### Given data

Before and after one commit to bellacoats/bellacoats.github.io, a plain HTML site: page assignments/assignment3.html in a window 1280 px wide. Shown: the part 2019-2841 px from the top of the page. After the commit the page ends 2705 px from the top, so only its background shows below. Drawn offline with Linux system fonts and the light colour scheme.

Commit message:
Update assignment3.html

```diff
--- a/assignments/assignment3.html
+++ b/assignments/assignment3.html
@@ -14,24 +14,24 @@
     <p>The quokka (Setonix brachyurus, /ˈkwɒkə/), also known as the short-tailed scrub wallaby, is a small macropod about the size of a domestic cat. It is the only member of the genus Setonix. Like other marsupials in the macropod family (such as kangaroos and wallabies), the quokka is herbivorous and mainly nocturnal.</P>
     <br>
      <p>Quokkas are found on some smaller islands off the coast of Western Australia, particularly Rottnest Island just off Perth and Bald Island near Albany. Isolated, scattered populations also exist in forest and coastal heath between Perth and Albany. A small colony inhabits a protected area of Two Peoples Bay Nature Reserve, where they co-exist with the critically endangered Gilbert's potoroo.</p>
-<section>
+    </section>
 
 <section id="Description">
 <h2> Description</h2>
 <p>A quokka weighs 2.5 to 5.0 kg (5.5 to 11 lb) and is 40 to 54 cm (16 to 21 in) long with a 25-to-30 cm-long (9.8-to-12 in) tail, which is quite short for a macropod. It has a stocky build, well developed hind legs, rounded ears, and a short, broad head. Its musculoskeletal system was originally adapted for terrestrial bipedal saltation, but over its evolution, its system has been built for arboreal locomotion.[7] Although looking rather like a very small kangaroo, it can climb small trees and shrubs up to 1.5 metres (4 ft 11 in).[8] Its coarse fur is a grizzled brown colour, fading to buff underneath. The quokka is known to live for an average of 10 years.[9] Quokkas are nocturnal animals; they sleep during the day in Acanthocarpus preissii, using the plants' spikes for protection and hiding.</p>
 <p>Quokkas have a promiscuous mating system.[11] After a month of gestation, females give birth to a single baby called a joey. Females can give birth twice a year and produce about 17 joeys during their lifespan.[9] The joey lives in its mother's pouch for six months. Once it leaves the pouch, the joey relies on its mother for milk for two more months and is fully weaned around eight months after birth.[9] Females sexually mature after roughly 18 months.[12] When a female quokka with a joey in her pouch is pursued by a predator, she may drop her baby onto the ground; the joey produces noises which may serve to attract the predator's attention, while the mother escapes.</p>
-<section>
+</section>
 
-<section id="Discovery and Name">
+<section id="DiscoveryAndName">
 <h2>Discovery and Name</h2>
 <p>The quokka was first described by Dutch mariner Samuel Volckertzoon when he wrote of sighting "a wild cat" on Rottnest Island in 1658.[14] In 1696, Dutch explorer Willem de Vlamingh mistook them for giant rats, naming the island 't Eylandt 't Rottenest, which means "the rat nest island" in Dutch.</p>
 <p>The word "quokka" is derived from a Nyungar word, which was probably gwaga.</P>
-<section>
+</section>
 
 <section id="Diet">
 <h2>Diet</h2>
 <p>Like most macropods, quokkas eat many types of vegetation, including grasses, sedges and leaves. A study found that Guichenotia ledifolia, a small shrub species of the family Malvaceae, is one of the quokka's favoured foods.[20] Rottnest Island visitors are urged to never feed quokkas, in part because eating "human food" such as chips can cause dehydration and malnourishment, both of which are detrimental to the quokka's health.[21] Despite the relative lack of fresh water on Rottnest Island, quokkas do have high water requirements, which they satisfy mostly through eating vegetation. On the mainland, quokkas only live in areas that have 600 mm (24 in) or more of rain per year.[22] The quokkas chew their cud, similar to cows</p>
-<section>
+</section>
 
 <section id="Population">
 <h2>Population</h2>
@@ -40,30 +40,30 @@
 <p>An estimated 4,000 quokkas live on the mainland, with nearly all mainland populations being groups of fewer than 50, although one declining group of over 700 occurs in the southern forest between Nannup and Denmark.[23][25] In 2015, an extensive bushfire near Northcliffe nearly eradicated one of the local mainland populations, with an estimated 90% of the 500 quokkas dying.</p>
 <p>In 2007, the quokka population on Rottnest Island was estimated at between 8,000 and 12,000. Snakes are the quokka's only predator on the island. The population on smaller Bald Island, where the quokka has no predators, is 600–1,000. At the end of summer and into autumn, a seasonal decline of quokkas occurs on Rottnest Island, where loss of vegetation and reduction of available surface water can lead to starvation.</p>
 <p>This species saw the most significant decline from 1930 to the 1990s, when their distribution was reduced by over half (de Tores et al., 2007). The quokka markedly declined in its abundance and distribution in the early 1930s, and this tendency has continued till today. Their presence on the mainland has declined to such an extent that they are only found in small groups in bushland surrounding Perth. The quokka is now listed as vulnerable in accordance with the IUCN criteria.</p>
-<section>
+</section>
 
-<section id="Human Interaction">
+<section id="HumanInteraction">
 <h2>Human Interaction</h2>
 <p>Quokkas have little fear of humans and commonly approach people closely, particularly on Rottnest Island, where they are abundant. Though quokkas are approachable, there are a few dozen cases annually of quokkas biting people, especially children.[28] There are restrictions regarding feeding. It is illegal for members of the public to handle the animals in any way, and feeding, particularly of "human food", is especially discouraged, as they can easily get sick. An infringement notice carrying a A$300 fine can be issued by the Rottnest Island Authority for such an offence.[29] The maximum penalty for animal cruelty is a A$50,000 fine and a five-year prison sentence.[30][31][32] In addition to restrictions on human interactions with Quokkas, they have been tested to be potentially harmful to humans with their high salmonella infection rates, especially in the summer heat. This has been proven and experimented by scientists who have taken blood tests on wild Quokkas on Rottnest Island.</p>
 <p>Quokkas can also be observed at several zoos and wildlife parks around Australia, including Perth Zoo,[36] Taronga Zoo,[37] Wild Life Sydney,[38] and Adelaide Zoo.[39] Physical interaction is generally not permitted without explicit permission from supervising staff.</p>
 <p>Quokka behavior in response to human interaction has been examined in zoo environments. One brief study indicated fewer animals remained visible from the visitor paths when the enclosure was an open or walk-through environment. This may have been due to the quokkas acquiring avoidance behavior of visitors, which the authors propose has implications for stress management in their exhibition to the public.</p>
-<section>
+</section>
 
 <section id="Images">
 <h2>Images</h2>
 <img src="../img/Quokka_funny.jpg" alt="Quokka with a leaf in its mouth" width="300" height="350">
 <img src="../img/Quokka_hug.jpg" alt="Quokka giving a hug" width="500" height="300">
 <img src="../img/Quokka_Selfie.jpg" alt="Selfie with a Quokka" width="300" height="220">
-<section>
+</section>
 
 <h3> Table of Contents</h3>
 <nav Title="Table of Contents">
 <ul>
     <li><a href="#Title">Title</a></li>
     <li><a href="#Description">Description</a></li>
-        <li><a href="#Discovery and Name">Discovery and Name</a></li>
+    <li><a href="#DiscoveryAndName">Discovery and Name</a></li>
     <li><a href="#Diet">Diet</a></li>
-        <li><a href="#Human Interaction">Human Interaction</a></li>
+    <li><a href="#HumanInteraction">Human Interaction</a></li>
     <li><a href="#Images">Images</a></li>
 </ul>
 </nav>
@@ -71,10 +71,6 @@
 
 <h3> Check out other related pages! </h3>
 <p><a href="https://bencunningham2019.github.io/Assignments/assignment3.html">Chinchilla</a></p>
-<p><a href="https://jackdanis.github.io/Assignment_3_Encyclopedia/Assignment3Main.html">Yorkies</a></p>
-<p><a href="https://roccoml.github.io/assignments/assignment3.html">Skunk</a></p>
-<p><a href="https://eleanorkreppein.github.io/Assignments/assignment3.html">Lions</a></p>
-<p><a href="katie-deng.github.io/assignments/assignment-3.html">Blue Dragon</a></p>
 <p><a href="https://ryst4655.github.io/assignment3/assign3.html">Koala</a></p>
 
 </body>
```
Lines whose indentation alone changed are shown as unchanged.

######

→ Instructions for the task: The records above are to be duplicated in full and exactly.

→ Solution to the exercise:
Before and after one commit to bellacoats/bellacoats.github.io, a plain HTML site: page assignments/assignment3.html in a window 1280 px wide. Shown: the part 2019-2841 px from the top of the page. After the commit the page ends 2705 px from the top, so only its background shows below. Drawn offline with Linux system fonts and the light colour scheme.

Commit message:
Update assignment3.html

```diff
--- a/assignments/assignment3.html
+++ b/assignments/assignment3.html
@@ -14,24 +14,24 @@
     <p>The quokka (Setonix brachyurus, /ˈkwɒkə/), also known as the short-tailed scrub wallaby, is a small macropod about the size of a domestic cat. It is the only member of the genus Setonix. Like other marsupials in the macropod family (such as kangaroos and wallabies), the quokka is herbivorous and mainly nocturnal.</P>
     <br>
      <p>Quokkas are found on some smaller islands off the coast of Western Australia, particularly Rottnest Island just off Perth and Bald Island near Albany. Isolated, scattered populations also exist in forest and coastal heath between Perth and Albany. A small colony inhabits a protected area of Two Peoples Bay Nature Reserve, where they co-exist with the critically endangered Gilbert's potoroo.</p>
-<section>
+    </section>
 
 <section id="Description">
 <h2> Description</h2>
 <p>A quokka weighs 2.5 to 5.0 kg (5.5 to 11 lb) and is 40 to 54 cm (16 to 21 in) long with a 25-to-30 cm-long (9.8-to-12 in) tail, which is quite short for a macropod. It has a stocky build, well developed hind legs, rounded ears, and a short, broad head. Its musculoskeletal system was originally adapted for terrestrial bipedal saltation, but over its evolution, its system has been built for arboreal locomotion.[7] Although looking rather like a very small kangaroo, it can climb small trees and shrubs up to 1.5 metres (4 ft 11 in).[8] Its coarse fur is a grizzled brown colour, fading to buff underneath. The quokka is known to live for an average of 10 years.[9] Quokkas are nocturnal animals; they sleep during the day in Acanthocarpus preissii, using the plants' spikes for protection and hiding.</p>
 <p>Quokkas have a promiscuous mating system.[11] After a month of gestation, females give birth to a single baby called a joey. Females can give birth twice a year and produce about 17 joeys during their lifespan.[9] The joey lives in its mother's pouch for six months. Once it leaves the pouch, the joey relies on its mother for milk for two more months and is fully weaned around eight months after birth.[9] Females sexually mature after roughly 18 months.[12] When a female quokka with a joey in her pouch is pursued by a predator, she may drop her baby onto the ground; the joey produces noises which may serve to attract the predator's attention, while the mother escapes.</p>
-<section>
+</section>
 
-<section id="Discovery and Name">
+<section id="DiscoveryAndName">
 <h2>Discovery and Name</h2>
 <p>The quokka was first described by Dutch mariner Samuel Volckertzoon when he wrote of sighting "a wild cat" on Rottnest Island in 1658.[14] In 1696, Dutch explorer Willem de Vlamingh mistook them for giant rats, naming the island 't Eylandt 't Rottenest, which means "the rat nest island" in Dutch.</p>
 <p>The word "quokka" is derived from a Nyungar word, which was probably gwaga.</P>
-<section>
+</section>
 
 <section id="Diet">
 <h2>Diet</h2>
 <p>Like most macropods, quokkas eat many types of vegetation, including grasses, sedges and leaves. A study found that Guichenotia ledifolia, a small shrub species of the family Malvaceae, is one of the quokka's favoured foods.[20] Rottnest Island visitors are urged to never feed quokkas, in part because eating "human food" such as chips can cause dehydration and malnourishment, both of which are detrimental to the quokka's health.[21] Despite the relative lack of fresh water on Rottnest Island, quokkas do have high water requirements, which they satisfy mostly through eating vegetation. On the mainland, quokkas only live in areas that have 600 mm (24 in) or more of rain per year.[22] The quokkas chew their cud, similar to cows</p>
-<section>
+</section>
 
 <section id="Population">
 <h2>Population</h2>
@@ -40,30 +40,30 @@
 <p>An estimated 4,000 quokkas live on the mainland, with nearly all mainland populations being groups of fewer than 50, although one declining group of over 700 occurs in the southern forest between Nannup and Denmark.[23][25] In 2015, an extensive bushfire near Northcliffe nearly eradicated one of the local mainland populations, with an estimated 90% of the 500 quokkas dying.</p>
 <p>In 2007, the quokka population on Rottnest Island was estimated at between 8,000 and 12,000. Snakes are the quokka's only predator on the island. The population on smaller Bald Island, where the quokka has no predators, is 600–1,000. At the end of summer and into autumn, a seasonal decline of quokkas occurs on Rottnest Island, where loss of vegetation and reduction of available surface water can lead to starvation.</p>
 <p>This species saw the most significant decline from 1930 to the 1990s, when their distribution was reduced by over half (de Tores et al., 2007). The quokka markedly declined in its abundance and distribution in the early 1930s, and this tendency has continued till today. Their presence on the mainland has declined to such an extent that they are only found in small groups in bushland surrounding Perth. The quokka is now listed as vulnerable in accordance with the IUCN criteria.</p>
-<section>
+</section>
 
-<section id="Human Interaction">
+<section id="HumanInteraction">
 <h2>Human Interaction</h2>
 <p>Quokkas have little fear of humans and commonly approach people closely, particularly on Rottnest Island, where they are abundant. Though quokkas are approachable, there are a few dozen cases annually of quokkas biting people, especially children.[28] There are restrictions regarding feeding. It is illegal for members of the public to handle the animals in any way, and feeding, particularly of "human food", is especially discouraged, as they can easily get sick. An infringement notice carrying a A$300 fine can be issued by the Rottnest Island Authority for such an offence.[29] The maximum penalty for animal cruelty is a A$50,000 fine and a five-year prison sentence.[30][31][32] In addition to restrictions on human interactions with Quokkas, they have been tested to be potentially harmful to humans with their high salmonella infection rates, especially in the summer heat. This has been proven and experimented by scientists who have taken blood tests on wild Quokkas on Rottnest Island.</p>
 <p>Quokkas can also be observed at several zoos and wildlife parks around Australia, including Perth Zoo,[36] Taronga Zoo,[37] Wild Life Sydney,[38] and Adelaide Zoo.[39] Physical interaction is generally not permitted without explicit permission from supervising staff.</p>
 <p>Quokka behavior in response to human interaction has been examined in zoo environments. One brief study indicated fewer animals remained visible from the visitor paths when the enclosure was an open or walk-through environment. This may have been due to the quokkas acquiring avoidance behavior of visitors, which the authors propose has implications for stress management in their exhibition to the public.</p>
-<section>
+</section>
 
 <section id="Images">
 <h2>Images</h2>
 <img src="../img/Quokka_funny.jpg" alt="Quokka with a leaf in its mouth" width="300" height="350">
 <img src="../img/Quokka_hug.jpg" alt="Quokka giving a hug" width="500" height="300">
 <img src="../img/Quokka_Selfie.jpg" alt="Selfie with a Quokka" width="300" height="220">
-<section>
+</section>
 
 <h3> Table of Contents</h3>
 <nav Title="Table of Contents">
 <ul>
     <li><a href="#Title">Title</a></li>
     <li><a href="#Description">Description</a></li>
-        <li><a href="#Discovery and Name">Discovery and Name</a></li>
+    <li><a href="#DiscoveryAndName">Discovery and Name</a></li>
     <li><a href="#Diet">Diet</a></li>
-        <li><a href="#Human Interaction">Human Interaction</a></li>
+    <li><a href="#HumanInteraction">Human Interaction</a></li>
     <li><a href="#Images">Images</a></li>
 </ul>
 </nav>
@@ -71,10 +71,6 @@
 
 <h3> Check out other related pages! </h3>
 <p><a href="https://bencunningham2019.github.io/Assignments/assignment3.html">Chinchilla</a></p>
-<p><a href="https://jackdanis.github.io/Assignment_3_Encyclopedia/Assignment3Main.html">Yorkies</a></p>
-<p><a href="https://roccoml.github.io/assignments/assignment3.html">Skunk</a></p>
-<p><a href="https://eleanorkreppein.github.io/Assignments/assignment3.html">Lions</a></p>
-<p><a href="katie-deng.github.io/assignments/assignment-3.html">Blue Dragon</a></p>
 <p><a href="https://ryst4655.github.io/assignment3/assign3.html">Koala</a></p>
 
 </body>
```
Lines whose indentation alone changed are shown as unchanged.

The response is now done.